Edit tracking data:
....................

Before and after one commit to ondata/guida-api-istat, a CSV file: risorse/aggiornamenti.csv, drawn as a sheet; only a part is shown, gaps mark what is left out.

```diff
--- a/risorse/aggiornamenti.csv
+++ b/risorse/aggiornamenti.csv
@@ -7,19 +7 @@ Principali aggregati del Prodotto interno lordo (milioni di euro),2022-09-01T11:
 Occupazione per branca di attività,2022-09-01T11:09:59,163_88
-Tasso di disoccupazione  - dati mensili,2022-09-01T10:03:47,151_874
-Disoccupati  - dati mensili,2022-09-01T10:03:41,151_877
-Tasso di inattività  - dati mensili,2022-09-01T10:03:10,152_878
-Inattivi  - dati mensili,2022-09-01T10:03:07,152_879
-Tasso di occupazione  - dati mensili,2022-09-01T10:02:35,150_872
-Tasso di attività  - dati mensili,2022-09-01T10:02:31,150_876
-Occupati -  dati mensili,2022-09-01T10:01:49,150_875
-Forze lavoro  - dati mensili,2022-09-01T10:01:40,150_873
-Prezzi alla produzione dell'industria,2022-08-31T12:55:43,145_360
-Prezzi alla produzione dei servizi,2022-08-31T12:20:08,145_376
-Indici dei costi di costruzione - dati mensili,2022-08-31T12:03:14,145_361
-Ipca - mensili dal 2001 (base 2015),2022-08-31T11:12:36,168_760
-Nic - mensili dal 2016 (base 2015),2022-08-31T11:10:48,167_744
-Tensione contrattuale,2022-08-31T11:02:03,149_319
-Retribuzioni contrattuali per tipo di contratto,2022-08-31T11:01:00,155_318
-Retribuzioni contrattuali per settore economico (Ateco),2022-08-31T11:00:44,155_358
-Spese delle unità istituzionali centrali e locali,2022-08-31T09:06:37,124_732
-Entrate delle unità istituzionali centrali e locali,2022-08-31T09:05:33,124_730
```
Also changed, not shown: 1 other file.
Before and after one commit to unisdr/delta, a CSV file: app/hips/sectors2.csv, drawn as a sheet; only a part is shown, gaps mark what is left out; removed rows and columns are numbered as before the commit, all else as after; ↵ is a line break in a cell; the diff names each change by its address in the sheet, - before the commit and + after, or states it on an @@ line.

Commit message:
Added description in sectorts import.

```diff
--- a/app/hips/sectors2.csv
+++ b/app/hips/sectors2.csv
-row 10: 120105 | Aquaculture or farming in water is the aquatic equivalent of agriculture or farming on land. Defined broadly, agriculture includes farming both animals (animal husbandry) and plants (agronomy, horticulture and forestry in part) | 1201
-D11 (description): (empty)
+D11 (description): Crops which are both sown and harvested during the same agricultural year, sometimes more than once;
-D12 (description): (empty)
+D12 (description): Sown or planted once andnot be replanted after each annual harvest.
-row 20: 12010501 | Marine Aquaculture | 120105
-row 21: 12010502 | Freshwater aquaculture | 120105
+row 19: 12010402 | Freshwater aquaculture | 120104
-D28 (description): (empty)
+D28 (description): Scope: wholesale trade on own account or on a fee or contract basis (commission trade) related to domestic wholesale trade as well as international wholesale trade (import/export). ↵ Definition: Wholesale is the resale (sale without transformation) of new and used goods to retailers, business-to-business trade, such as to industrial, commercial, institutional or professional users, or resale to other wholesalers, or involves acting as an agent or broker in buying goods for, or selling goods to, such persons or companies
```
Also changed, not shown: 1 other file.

....................

TASK PROMPT: An exact repetition of all the entries is required.

FINISHED EXERCISE:
Before and after one commit to ondata/guida-api-istat, a CSV file: risorse/aggiornamenti.csv, drawn as a sheet; only a part is shown, gaps mark what is left out.

```diff
--- a/risorse/aggiornamenti.csv
+++ b/risorse/aggiornamenti.csv
@@ -7,19 +7 @@ Principali aggregati del Prodotto interno lordo (milioni di euro),2022-09-01T11:
 Occupazione per branca di attività,2022-09-01T11:09:59,163_88
-Tasso di disoccupazione  - dati mensili,2022-09-01T10:03:47,151_874
-Disoccupati  - dati mensili,2022-09-01T10:03:41,151_877
-Tasso di inattività  - dati mensili,2022-09-01T10:03:10,152_878
-Inattivi  - dati mensili,2022-09-01T10:03:07,152_879
-Tasso di occupazione  - dati mensili,2022-09-01T10:02:35,150_872
-Tasso di attività  - dati mensili,2022-09-01T10:02:31,150_876
-Occupati -  dati mensili,2022-09-01T10:01:49,150_875
-Forze lavoro  - dati mensili,2022-09-01T10:01:40,150_873
-Prezzi alla produzione dell'industria,2022-08-31T12:55:43,145_360
-Prezzi alla produzione dei servizi,2022-08-31T12:20:08,145_376
-Indici dei costi di costruzione - dati mensili,2022-08-31T12:03:14,145_361
-Ipca - mensili dal 2001 (base 2015),2022-08-31T11:12:36,168_760
-Nic - mensili dal 2016 (base 2015),2022-08-31T11:10:48,167_744
-Tensione contrattuale,2022-08-31T11:02:03,149_319
-Retribuzioni contrattuali per tipo di contratto,2022-08-31T11:01:00,155_318
-Retribuzioni contrattuali per settore economico (Ateco),2022-08-31T11:00:44,155_358
-Spese delle unità istituzionali centrali e locali,2022-08-31T09:06:37,124_732
-Entrate delle unità istituzionali centrali e locali,2022-08-31T09:05:33,124_730
```
Also changed, not shown: 1 other file.
Before and after one commit to unisdr/delta, a CSV file: app/hips/sectors2.csv, drawn as a sheet; only a part is shown, gaps mark what is left out; removed rows and columns are numbered as before the commit, all else as after; ↵ is a line break in a cell; the diff names each change by its address in the sheet, - before the commit and + after, or states it on an @@ line.

Commit message:
Added description in sectorts import.

```diff
--- a/app/hips/sectors2.csv
+++ b/app/hips/sectors2.csv
-row 10: 120105 | Aquaculture or farming in water is the aquatic equivalent of agriculture or farming on land. Defined broadly, agriculture includes farming both animals (animal husbandry) and plants (agronomy, horticulture and forestry in part) | 1201
-D11 (description): (empty)
+D11 (description): Crops which are both sown and harvested during the same agricultural year, sometimes more than once;
-D12 (description): (empty)
+D12 (description): Sown or planted once andnot be replanted after each annual harvest.
-row 20: 12010501 | Marine Aquaculture | 120105
-row 21: 12010502 | Freshwater aquaculture | 120105
+row 19: 12010402 | Freshwater aquaculture | 120104
-D28 (description): (empty)
+D28 (description): Scope: wholesale trade on own account or on a fee or contract basis (commission trade) related to domestic wholesale trade as well as international wholesale trade (import/export). ↵ Definition: Wholesale is the resale (sale without transformation) of new and used goods to retailers, business-to-business trade, such as to industrial, commercial, institutional or professional users, or resale to other wholesalers, or involves acting as an agent or broker in buying goods for, or selling goods to, such persons or companies
```
Also changed, not shown: 1 other file.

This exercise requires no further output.